Many East African crowned crane populations are declining mainly due to degradation and loss of their wetland nesting habitat from agriculture, overgrazing of livestock and pesticide use. The species is listed as Vulnerable (IUCN) and in CITES Appendix II. Another threat to crowned cranes is the illegal capture of wild cranes for the wildlife trade and for food. The SeaWorld & Busch Gardens Conservation Fund has provided a grant to the African Crane Project to gather data on gray crowned crane and black crowned crane populations, which will help address the problems of the poaching and illegal trade for these species.
SeaWorld San Diego is home to several East African Crowned Cranes, who can be seen flying over the audience in “Blue Horizons.”
1. This crane species, along with the black crowned-crane, are the only cranes able to roost in trees. Both species have long, flexible hind toes that let them grip onto branches.
2. African Crowned Cranes are often considered the living fossils of the crane family.

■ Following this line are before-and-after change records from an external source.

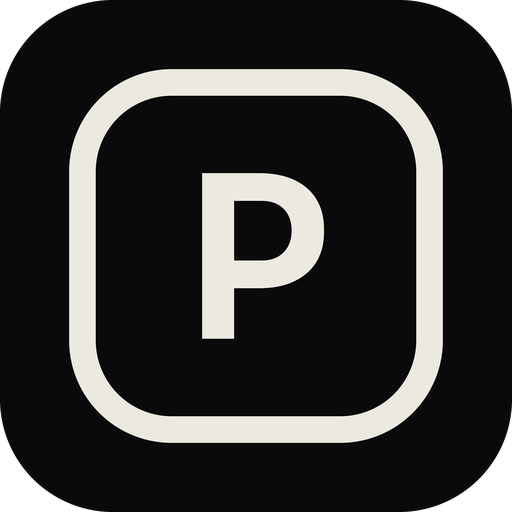
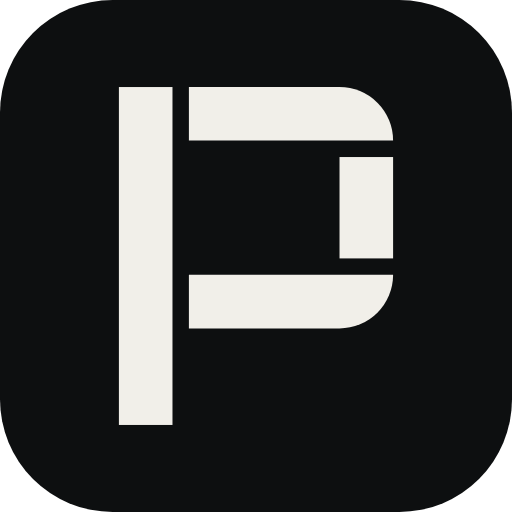
small updates

diff --git a/src/components/PraxioLogo.jsx b/src/components/PraxioLogo.jsx
@@ -1,20 +1,24 @@
-// The "praxio" logotype supplied as a ready-made SVG — a single compound
-// path (letterforms + the surrounding rounded-rect badge) exported from
-// 3ds Max, dropped in as-is. fill="currentColor" so it inherits whatever
-// color the header/wherever else it's used already has (matching how the
-// old icon mark worked), rather than staying locked to the purple it was
-// originally colored — swap the wrapping element's `color` to try it in
-// the source purple (#911CB1) or any other color instead.
+// The praxio wordmark (C4·2): lowercase "praxio" in Syne 600 with the letter p
+// replaced by a p built from parts, a stem plus a bowl in three pieces with
+// rounded outer ends, drawn to the same stroke weight as the letters.
+// Masters and the design history are in the Project's branding folder.
+// fill="currentColor", so it takes the colour of whatever it sits in.
 export default function PraxioLogo({ className }) {
   return (
     <svg
       className={className}
-      viewBox="0 0 1364 530"
+      viewBox="0 -71.0 317.8 91.0"
       xmlns="http://www.w3.org/2000/svg"
       fill="currentColor"
       aria-hidden="true"
     >
-      <path fillRule="evenodd" d="M359.391357,356.967651C359.391357,287.697144,359.391357,218.426651,359.391357,149.156158C367.247467,149.156158,375.103577,149.156158,382.959656,149.156158L382.959717,207.715973C385.958801,191.235519,391.830139,178.193878,400.640625,168.605667C413.997925,154.069366,434.948059,146.801224,463.491028,146.801224C463.491028,146.801224,466.829559,146.801224,470.168091,146.801224C470.168091,155.707092,470.168091,164.613007,470.168091,173.518890C464.082092,173.518890,457.996155,173.518890,457.996155,173.518890C435.468201,173.518890,418.312134,179.344772,406.528015,190.996521C394.743805,202.648239,388.851776,219.734955,388.851776,242.256622C388.851776,242.256622,388.851776,299.612152,388.851776,356.967651C379.031616,356.967651,369.211487,356.967651,359.391357,356.967651zM639.752075,280.361206C639.752075,271.196838,639.752075,262.032410,639.752075,252.868011C609.700562,252.868011,579.649109,252.868027,579.649109,252.868027C563.148743,252.868027,550.511841,256.862274,541.738342,264.850800C532.964844,272.839294,528.578125,283.248932,528.578125,296.079742C528.578125,309.175354,533.161926,319.584991,542.329468,327.308655C551.497070,335.032349,563.936890,338.894196,579.649109,338.894196C589.339966,338.894196,598.636780,337.127228,607.539551,333.593262C616.442261,330.059235,623.905884,324.036316,629.930359,315.524536C635.954834,307.012695,639.228760,295.291595,639.752075,280.361206zM644.471313,315.127136C642.680298,321.051178,640.324097,326.422150,637.397095,331.238281C631.110962,341.581726,622.599121,349.373199,611.861633,354.612732C601.124146,359.852234,588.555054,362.471954,574.154236,362.471954C559.488647,362.471954,546.525513,359.852234,535.264648,354.612732C524.003845,349.373199,515.294922,341.777191,509.138123,331.824677C502.981201,321.872131,499.902710,309.824768,499.902710,295.682495C499.902710,281.805084,503.112030,270.020935,509.530579,260.330078C515.949097,250.639191,525.245911,243.240204,537.420959,238.133102C549.596069,233.026001,564.327820,230.472473,581.616272,230.472473C581.616272,230.472473,639.752075,230.472473,639.752075,230.472473C639.752075,225.563965,639.752075,220.655487,639.752075,220.655487C639.752075,205.201797,635.693176,193.351440,627.575439,185.104431C619.457642,176.857422,606.886963,172.733917,589.863281,172.733917C582.007202,172.733917,574.084839,172.864716,566.096375,173.126404C558.107849,173.388062,550.513428,173.714325,543.313049,174.105255C536.112671,174.496155,529.763489,174.953293,524.265503,175.476608C524.265503,175.476608,524.265503,149.553360,524.265503,149.553360C530.021973,149.030029,535.912476,148.506714,541.937012,147.983414C547.961487,147.460098,554.181396,147.132248,560.596802,146.999817C567.012207,146.867432,573.233704,146.801224,579.261353,146.801224C600.471558,146.801224,617.558228,149.420959,630.521423,154.660461C643.484619,159.899979,652.978516,168.083923,659.002930,179.212357C665.027466,190.340790,668.039673,205.072540,668.039673,223.407623C668.039673,223.407623,668.039673,290.187653,668.039673,356.967651C660.183594,356.967651,652.327515,356.967651,644.471375,356.967651C644.471375,343.020813,644.471313,329.073975,644.471313,315.127136zM715.791016,356.967651L790.066833,251.233490L720.510315,149.156158C731.247864,149.156158,741.985413,149.156158,752.722900,149.156158C771.054810,176.393982,789.386841,203.631821,807.718750,230.869675C809.550415,230.869675,811.381958,230.869675,813.213623,230.869675C830.628174,203.631821,848.042725,176.393982,865.457275,149.156158C875.542297,149.156158,885.627197,149.156158,895.712158,149.156158L830.320374,248.190033L908.669067,356.967651C897.931519,356.967651,887.193970,356.967651,876.456421,356.967651C855.246277,327.504120,834.036011,298.040588,812.825867,268.577087C811.123535,268.577057,809.421082,268.577057,807.718750,268.577087C787.157959,298.040588,766.597229,327.504120,746.036377,356.967651C735.954590,356.967651,725.872803,356.967651,715.791016,356.967651zM996.274536,149.156158C996.274536,218.426651,996.274536,287.697144,996.274536,356.967651C986.583740,356.967651,976.892822,356.967651,967.202026,356.967651C967.202026,295.556396,967.201904,234.145172,967.201904,172.733917C956.070435,172.733917,944.938843,172.733917,933.807251,172.733917C933.807251,164.874649,933.807251,157.015396,933.807251,149.156158C954.629639,149.156158,975.452148,149.156158,996.274536,149.156158zM973.491272,110.663773C966.416992,110.663773,961.112793,108.764359,957.578857,104.965591C954.044861,101.166779,952.277893,96.389145,952.277893,90.632614C952.277893,84.869781,954.044861,80.088974,957.578857,76.290192C961.112793,72.491394,966.416992,70.592003,973.491272,70.592003C980.559204,70.592003,985.795593,72.491394,989.200317,76.290192C992.604980,80.088974,994.307373,84.869781,994.307373,90.632614C994.307373,96.389145,992.604980,101.166779,989.200317,104.965591C985.795593,108.764359,980.559204,110.663773,973.491272,110.663773zM1166.728516,363.644714C1148.923096,363.644714,1133.275391,360.567871,1119.785889,354.414093C1106.296143,348.260376,1094.902954,340.011780,1085.606079,329.668335C1076.309326,319.324890,1069.238281,307.736206,1064.392822,294.902283C1059.547363,282.068329,1057.124634,268.974304,1057.124634,255.620193C1057.124634,255.620193,1057.124634,250.115845,1057.124634,250.115845C1057.124634,236.761765,1059.613525,223.603088,1064.591309,210.639923C1069.569214,197.676697,1076.771240,186.088013,1086.197266,175.873840C1095.623291,165.659637,1107.081177,157.475662,1120.570801,151.321930C1134.060547,145.168182,1149.446411,142.091339,1166.728516,142.091339C1184.275513,142.091339,1199.792358,145.168182,1213.278809,151.321930C1226.765259,157.475662,1238.223145,165.659637,1247.652466,175.873840C1257.081543,186.088013,1264.218994,197.676697,1269.064331,210.639923C1273.909912,223.603088,1276.332520,236.761765,1276.332520,250.115845C1276.332520,250.115845,1276.332520,255.620193,1276.332520,255.620193C1276.332520,268.974304,1273.974487,282.068329,1269.258301,294.902283C1264.542114,307.736206,1257.535522,319.324890,1248.238770,329.668335C1238.941895,340.011780,1227.484131,348.260376,1213.865234,354.414093C1200.246338,360.567871,1184.533936,363.644714,1166.728516,363.644714zM1166.728516,337.324249C1184.010742,337.324249,1198.610107,333.462402,1210.526733,325.738708C1222.443237,318.015015,1231.544678,307.802399,1237.830688,295.100861C1244.116821,282.399323,1247.259888,268.321716,1247.259888,252.868027C1247.259888,237.155823,1244.052246,222.948944,1237.636841,210.247421C1231.221436,197.545898,1221.989258,187.462494,1209.940308,179.997330C1197.891357,172.532135,1183.487427,168.799561,1166.728516,168.799561C1150.228271,168.799561,1135.955200,172.532135,1123.909302,179.997330C1111.863525,187.462494,1102.632935,197.545898,1096.217529,210.247421C1089.802246,222.948944,1086.594482,237.155823,1086.594482,252.868027C1086.594482,268.321716,1089.736084,282.399323,1096.019043,295.100861C1102.302002,307.802399,1111.401611,318.015015,1123.318237,325.738708C1135.234863,333.462402,1149.704834,337.324249,1166.728516,337.324249zM127.667122,319.437317L127.667084,435.531860C117.834702,435.531860,108.002357,435.531860,98.169975,435.531860C98.169937,339.954407,98.169937,244.376984,98.169975,148.799576C106.035843,148.799576,113.901749,148.799576,121.767654,148.799576L121.767654,200.301132C123.591461,195.135208,125.752220,190.294174,128.258850,185.772720C136.254242,171.350861,147.136078,160.404282,160.904541,152.933029C174.672974,145.461670,190.076447,141.726013,207.114990,141.726013C222.329102,141.726013,236.162231,144.675690,248.614471,150.575134C261.066650,156.474533,271.684998,164.471420,280.469391,174.565720C289.253845,184.660095,295.940735,196.196884,300.530243,209.176254C305.119751,222.155548,307.414429,235.725220,307.414429,249.885040C307.414429,249.885040,307.414429,255.396210,307.414429,255.396210C307.414429,269.556000,305.054993,283.125641,300.336121,296.104980C295.617249,309.084290,288.865540,320.621155,280.081146,330.715485C271.296722,340.809814,260.676880,348.806702,248.221466,354.706085C235.766113,360.605499,221.801941,363.555237,206.329041,363.555237C189.814484,363.555237,174.672974,359.819580,160.904541,352.348206C147.237778,344.932098,136.161957,333.959808,127.667122,319.437317zM202.399261,337.599731C218.131027,337.599731,231.634338,333.862457,242.909164,326.387939C254.183990,318.913513,262.837402,308.686584,268.869446,295.707245C274.901398,282.727936,277.917450,268.372375,277.917450,252.640610C277.917450,236.384918,274.836731,221.898346,268.675293,209.181000C262.513885,196.463638,253.795776,186.367706,242.520935,178.893219C231.246109,171.418762,217.872192,167.681519,202.399261,167.681519C188.239441,167.681519,175.391083,170.828476,163.854218,177.122513C152.317383,183.416458,143.206299,192.267059,136.520920,203.674561C129.835510,215.081970,126.492844,228.518951,126.492844,243.985626C126.492844,243.985626,126.492844,263.255768,126.492844,263.255768C126.492844,277.939575,129.835510,290.854218,136.520920,301.999634C143.206299,313.145081,152.317383,321.864777,163.854218,328.158752C175.391083,334.452759,188.239441,337.599731,202.399261,337.599731zM1258.867798,0.000000C1152.175415,0.000000,211.631622,0.000000,104.939232,0.000000C47.028732,0.000000,0.000000,47.028713,0.000000,104.939194C0.000000,211.631607,0.000000,318.368469,0.000000,425.060852C0.000000,482.971375,47.028770,530.000061,104.939156,530.000061C211.631622,530.000061,1152.175415,530.000061,1258.867798,530.000061C1316.778320,530.000061,1363.807129,482.971344,1363.807129,425.060852C1363.807129,318.368469,1363.807129,211.631607,1363.807129,104.939194C1363.807129,47.028713,1316.778320,0.000000,1258.867798,0.000000zM1258.786743,20.000038C1152.130737,20.000038,211.676361,20.000038,105.020294,20.000038C58.108025,20.000038,20.000000,58.107948,20.000000,105.020203C20.000000,211.676254,20.000000,318.323761,20.000000,424.979828C20.000000,471.892090,58.107986,510.000031,105.020180,510.000031C211.676300,510.000031,1152.130737,510.000031,1258.786743,510.000031C1305.699219,510.000031,1343.807129,471.892090,1343.807129,424.979858C1343.807129,318.323730,1343.807129,211.676300,1343.807129,105.020203C1343.807129,58.107891,1305.699219,20.000038,1258.786743,20.000038z" />
+      {/* the built p */}
+      <rect x="0" y="-50.00" width="11.10" height="70.00" rx="1.20" />
+      <path d="M14.50 -50.00 H45.70 A11.10 11.10 0 0 1 56.80 -38.90 H14.50 Z" />
+      <path d="M14.50 -11.10 H56.80 A11.10 11.10 0 0 1 45.70 0 H14.50 Z" />
+      <rect x="45.70" y="-35.50" width="11.10" height="21.00" rx="1.20" />
+      {/* "raxio" */}
+      <path transform="translate(66.70 0)" d="M6.2 -49.800000000000004H17.3V0.0H6.2ZM35.300000000000004 -40.300000000000004Q29.900000000000002 -40.300000000000004 26.050000000000004 -38.0Q22.200000000000003 -35.7 19.900000000000002 -32.400000000000006Q17.6 -29.1 16.7 -26.0L16.6 -31.6Q16.7 -32.7 17.3 -34.95Q17.900000000000002 -37.2 19.150000000000002 -39.900000000000006Q20.400000000000002 -42.6 22.550000000000004 -45.150000000000006Q24.700000000000003 -47.7 27.85 -49.300000000000004Q31.0 -50.900000000000006 35.300000000000004 -50.900000000000006ZM65.9 1.1Q59.1 1.1 53.45 -2.2Q47.8 -5.5 44.45 -11.35Q41.1 -17.2 41.1 -24.8Q41.1 -32.6 44.5 -38.45Q47.9 -44.300000000000004 53.7 -47.60000000000001Q59.5 -50.900000000000006 66.7 -50.900000000000006Q74.7 -50.900000000000006 79.4 -47.400000000000006Q84.1 -43.900000000000006 86.1 -38.0Q88.1 -32.1 88.1 -24.8Q88.1 -20.700000000000003 86.9 -16.150000000000002Q85.7 -11.600000000000001 83.15 -7.700000000000001Q80.6 -3.8000000000000003 76.35 -1.35Q72.1 1.1 65.9 1.1ZM69.3 -8.1Q74.9 -8.1 78.85000000000001 -10.25Q82.80000000000001 -12.4 84.85000000000001 -16.2Q86.9 -20.0 86.9 -24.8Q86.9 -30.1 84.80000000000001 -33.85Q82.7 -37.6 78.80000000000001 -39.650000000000006Q74.9 -41.7 69.3 -41.7Q61.3 -41.7 56.9 -37.0Q52.5 -32.300000000000004 52.5 -24.8Q52.5 -19.900000000000002 54.65 -16.1Q56.8 -12.3 60.6 -10.2Q64.4 -8.1 69.3 -8.1ZM86.9 -49.800000000000004H98.1V0.0H87.7Q87.7 0.0 87.5 -1.9000000000000001Q87.30000000000001 -3.8000000000000003 87.10000000000001 -6.550000000000001Q86.9 -9.3 86.9 -11.8ZM160.9 -49.800000000000004 137.5 -22.3 119.9 0.0H106.30000000000001L130.9 -29.0L147.4 -49.800000000000004ZM106.30000000000001 -49.800000000000004H120.00000000000001L137.60000000000002 -29.0L162.20000000000002 0.0H148.60000000000002L130.4 -22.1ZM183.60000000000002 -70.9V-60.2H170.3V-70.9ZM171.3 -49.800000000000004H182.5V0.0H171.3ZM222.3 1.1Q214.00000000000003 1.1 207.40000000000003 -1.9000000000000001Q200.8 -4.9 197.0 -10.7Q193.20000000000002 -16.5 193.20000000000002 -24.8Q193.20000000000002 -33.0 197.0 -38.85Q200.8 -44.7 207.40000000000003 -47.800000000000004Q214.00000000000003 -50.900000000000006 222.3 -50.900000000000006Q230.60000000000002 -50.900000000000006 237.10000000000002 -47.800000000000004Q243.60000000000002 -44.7 247.35000000000002 -38.85Q251.10000000000002 -33.0 251.10000000000002 -24.8Q251.10000000000002 -16.5 247.35000000000002 -10.7Q243.60000000000002 -4.9 237.10000000000002 -1.9000000000000001Q230.60000000000002 1.1 222.3 1.1ZM222.3 -8.0Q227.10000000000002 -8.0 231.10000000000002 -9.9Q235.10000000000002 -11.8 237.45000000000002 -15.600000000000001Q239.8 -19.400000000000002 239.8 -24.8Q239.8 -30.200000000000003 237.45000000000002 -34.0Q235.10000000000002 -37.800000000000004 231.15000000000003 -39.85000000000001Q227.20000000000002 -41.900000000000006 222.3 -41.900000000000006Q217.40000000000003 -41.900000000000006 213.40000000000003 -39.900000000000006Q209.40000000000003 -37.9 206.95000000000005 -34.1Q204.50000000000003 -30.3 204.50000000000003 -24.8Q204.50000000000003 -19.400000000000002 206.90000000000003 -15.600000000000001Q209.3 -11.8 213.35000000000002 -9.9Q217.40000000000003 -8.0 222.3 -8.0Z" />
     </svg>
   );
 }

diff --git a/src/App.jsx b/src/App.jsx
@@ -175,6 +175,7 @@ function HidingHeader() {
         <MotionLink
           to="/"
           className="brand"
+          aria-label="praxio, back to the top of the home page"
           initial={{ opacity: 0, y: -48 }}
           animate={{ opacity: 1, y: 0 }}
           transition={{ duration: 0.7, ease: [0.16, 1, 0.3, 1] }}
@@ -320,7 +321,7 @@ export default function App() {
           color: inherit;
         }
         .brand-logo {
-          height: 34px;
+          height: 26px;
           width: auto;
           flex: 0 0 auto;
           display: block;
@@ -529,7 +530,7 @@ export default function App() {
             padding: 14px var(--page-gutter) 0 !important;
           }
           .brand-logo {
-            height: 26px;
+            height: 21px;
             width: auto;
           }
           .nav-actions { display: none; }

diff --git a/src/components/SiteFooter.jsx b/src/components/SiteFooter.jsx
@@ -92,7 +92,7 @@ export default function SiteFooter() {
         </Reveal>
         <Reveal as="div" className="footer-col" delay={0.08}>
           <div className="footer-heading">Follow</div>
-          <a href="https://www.instagram.com/primedesign09/" target="_blank" rel="noopener noreferrer">
+          <a href="https://www.instagram.com/praxiodesign" target="_blank" rel="noopener noreferrer">
             Instagram
           </a>
         </Reveal>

They were able to survive the Ice Age in the savannas of Africa.